Exploiting Prosody for PCFGs with Latent Annotations
Markus Dreyer, CLSP
Izhak Shafran, OGI
We propose novel methods for integrating prosody in syntax using generative models. By adopting a grammar whose constituents have latent annotations, the influence of prosody on syntax can be learned from data. In one method, prosody is utilized to seed the latent annotations of a grammar which is then refined using EM iterations. In an orthogonal approach, we integrate prosody into grammar more explicitly using a model that jointly observes words and associated prosody. We evaluate the two methods by parsing speech data from the Switchboard corpus. The results are compared against baseline results from a model that does not use prosody. The experiments show that prosody improves a grammar in terms of accuracy as well as the parsimonious use of parameters.
Combining Length Distribution Model with Decision Tree in Prosodic Phrase Prediction
Qin Shi, IBM China Research Lab, Beijing, China
DanNing Jiang, IBM China Research Lab, Beijing, China

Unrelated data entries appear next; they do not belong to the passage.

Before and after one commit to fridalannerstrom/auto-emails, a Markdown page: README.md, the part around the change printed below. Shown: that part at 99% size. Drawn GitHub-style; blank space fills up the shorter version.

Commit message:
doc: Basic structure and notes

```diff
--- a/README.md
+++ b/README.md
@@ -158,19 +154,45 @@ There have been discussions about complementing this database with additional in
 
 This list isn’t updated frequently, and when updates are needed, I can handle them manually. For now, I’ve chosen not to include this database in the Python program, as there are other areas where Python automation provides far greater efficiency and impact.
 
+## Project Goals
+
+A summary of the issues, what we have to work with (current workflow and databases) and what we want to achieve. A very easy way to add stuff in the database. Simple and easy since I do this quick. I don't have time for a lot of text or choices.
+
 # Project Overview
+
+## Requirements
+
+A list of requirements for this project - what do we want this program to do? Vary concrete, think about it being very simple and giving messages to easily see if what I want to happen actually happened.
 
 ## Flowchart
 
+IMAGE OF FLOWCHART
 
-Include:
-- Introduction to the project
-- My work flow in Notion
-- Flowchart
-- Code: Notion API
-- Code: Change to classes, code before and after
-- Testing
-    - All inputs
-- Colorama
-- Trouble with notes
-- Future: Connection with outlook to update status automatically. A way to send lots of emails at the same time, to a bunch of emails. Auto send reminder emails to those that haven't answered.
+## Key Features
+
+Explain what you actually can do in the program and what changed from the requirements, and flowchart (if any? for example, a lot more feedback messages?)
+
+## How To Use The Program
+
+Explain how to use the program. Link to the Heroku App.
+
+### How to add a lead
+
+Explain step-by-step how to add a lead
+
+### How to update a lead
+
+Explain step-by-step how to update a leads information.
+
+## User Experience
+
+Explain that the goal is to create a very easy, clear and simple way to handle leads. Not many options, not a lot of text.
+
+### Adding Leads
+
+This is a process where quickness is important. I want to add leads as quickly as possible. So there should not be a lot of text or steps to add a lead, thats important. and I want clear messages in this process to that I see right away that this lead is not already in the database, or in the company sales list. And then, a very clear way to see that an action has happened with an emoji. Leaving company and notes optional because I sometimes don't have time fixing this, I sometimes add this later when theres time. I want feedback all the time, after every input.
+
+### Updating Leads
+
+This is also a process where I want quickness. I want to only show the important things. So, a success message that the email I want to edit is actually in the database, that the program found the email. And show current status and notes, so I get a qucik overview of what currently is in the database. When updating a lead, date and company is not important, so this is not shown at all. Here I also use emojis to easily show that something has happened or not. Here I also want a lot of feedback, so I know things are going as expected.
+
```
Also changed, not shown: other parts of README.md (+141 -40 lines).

FanPing Meng, IBM China Research Lab, Beijing, China
Yong Qin, IBM China Research Lab, Beijing, China
In Text-to-Speech (TTS) systems, prosody phrase prediction is important for the naturalness and intelligibility of synthesized voice. Statistic methods, such as dynamic programming (DP), decision tree (DT), maximum entropy (ME), etc, have been considered for the task. Features based on syntactic and lexical information are widely used. However, the predicted prosody phrases are often observed to have unrealistic length due to the lack of length distribution modeling. This paper proposes a novel algorithm to incorporate the length distribution model in prosody phrase prediction. Rather than directly use phrase length as a feature of DT or ME, the algorithm exploits the correlation between the length and the possibility given by a decision tree. Experiments show that the recalling rate and precise rate are improved 16.37% and 14.05% relatively by using the proposed algorithm.
Duration and Pauses as Boundary-markers In Speech: A Cross-linguistic Study
Li-chiung Yang, Tunghai University, Taiwan
Duration variation is a key element that provides perceptual clues to phrasal organization, focus, and interactive communication of the status of idea units in speech. In this study, we provide a cross-linguistic comparison of pauses and durational patterns in spontaneous speech of English and Mandarin Chinese. Our results show that pause type, incidence, and final lengthening function similarly to indicate phrase boundary-status, and that specific contextual influences and speech venues are reflected in similar realizations in both English and Mandarin. Our findings provide evidence that durational elements are critical to discourse organization and have an underlying basis arising from universal features of human language.